A functioning pension system appears to be a mandatory requirement not only for a balanced state budget and reasonable spending of social security and tax revenue, but also for providing a predictable business environment with clear pension and social security parameters.
The plans including a smooth increase of retirement age in 2015 were not realized in practice following the government’s decision to refrain from such changes at the start of its office (not unlike governments in many other European countries that decided not to provoke any further social tension at a moment of stagnation and overall austerity).
Large disputes were, however, caused by the government’s decision to slightly change the way of generating additional mandatory social security payments by granting the National Social Security Institute a certain access to them. This decision provoked contradictory response from both labor and business organizations. The criticism was mostly related to the presumption that such changes could practically disrupt the integrity of a stable pension system based on two major pillars.
It is obvious that the government is trying to stabilize the pension system through re-direction of more funds to the state itself providing more convenient and more practical (in conformity with the national interest) management of the revenue from additional mandatory social security payments. This would undoubtedly guarantee the more active involvement of the government in social security matters allowing an integrated national approach towards the correct manifestation of the pension reform.
Simultaneously, however, such a decision would invariably harm the independence of the social security system and would disrupt the private management of personal social security batches.

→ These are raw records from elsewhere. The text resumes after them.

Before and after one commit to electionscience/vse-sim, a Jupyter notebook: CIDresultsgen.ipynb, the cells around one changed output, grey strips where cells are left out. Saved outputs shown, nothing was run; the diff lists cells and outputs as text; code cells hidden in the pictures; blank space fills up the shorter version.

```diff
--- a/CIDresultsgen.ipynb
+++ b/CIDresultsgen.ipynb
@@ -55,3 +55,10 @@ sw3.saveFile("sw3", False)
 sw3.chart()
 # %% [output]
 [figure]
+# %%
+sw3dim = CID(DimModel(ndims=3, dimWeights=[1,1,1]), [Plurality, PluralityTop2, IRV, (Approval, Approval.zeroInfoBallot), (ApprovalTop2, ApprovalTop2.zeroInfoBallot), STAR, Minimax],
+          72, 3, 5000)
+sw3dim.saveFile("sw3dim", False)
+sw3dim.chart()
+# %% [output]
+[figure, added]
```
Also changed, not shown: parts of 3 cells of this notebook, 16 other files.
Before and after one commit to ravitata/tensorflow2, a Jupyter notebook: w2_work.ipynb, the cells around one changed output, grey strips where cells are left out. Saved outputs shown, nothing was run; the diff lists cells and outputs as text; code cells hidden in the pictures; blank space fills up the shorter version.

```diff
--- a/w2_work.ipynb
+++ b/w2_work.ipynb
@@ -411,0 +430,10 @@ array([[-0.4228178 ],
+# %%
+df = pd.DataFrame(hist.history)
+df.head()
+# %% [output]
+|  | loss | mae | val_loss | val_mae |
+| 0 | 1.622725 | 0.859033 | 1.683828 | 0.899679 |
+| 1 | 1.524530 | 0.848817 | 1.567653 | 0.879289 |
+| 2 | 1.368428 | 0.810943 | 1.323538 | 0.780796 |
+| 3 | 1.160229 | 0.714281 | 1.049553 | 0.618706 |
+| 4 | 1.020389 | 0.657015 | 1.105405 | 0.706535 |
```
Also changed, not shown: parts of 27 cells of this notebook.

Currently the decision on the destination of additional mandatory social security payments is still pending – more debates on that matter are yet to come prior to the official legal submission of a specific reformation text. However, an important point that is worth being emphasized is the apparent existence of clear and strong political will for the realization of the already rather delayed painful pension reform in Bulgaria.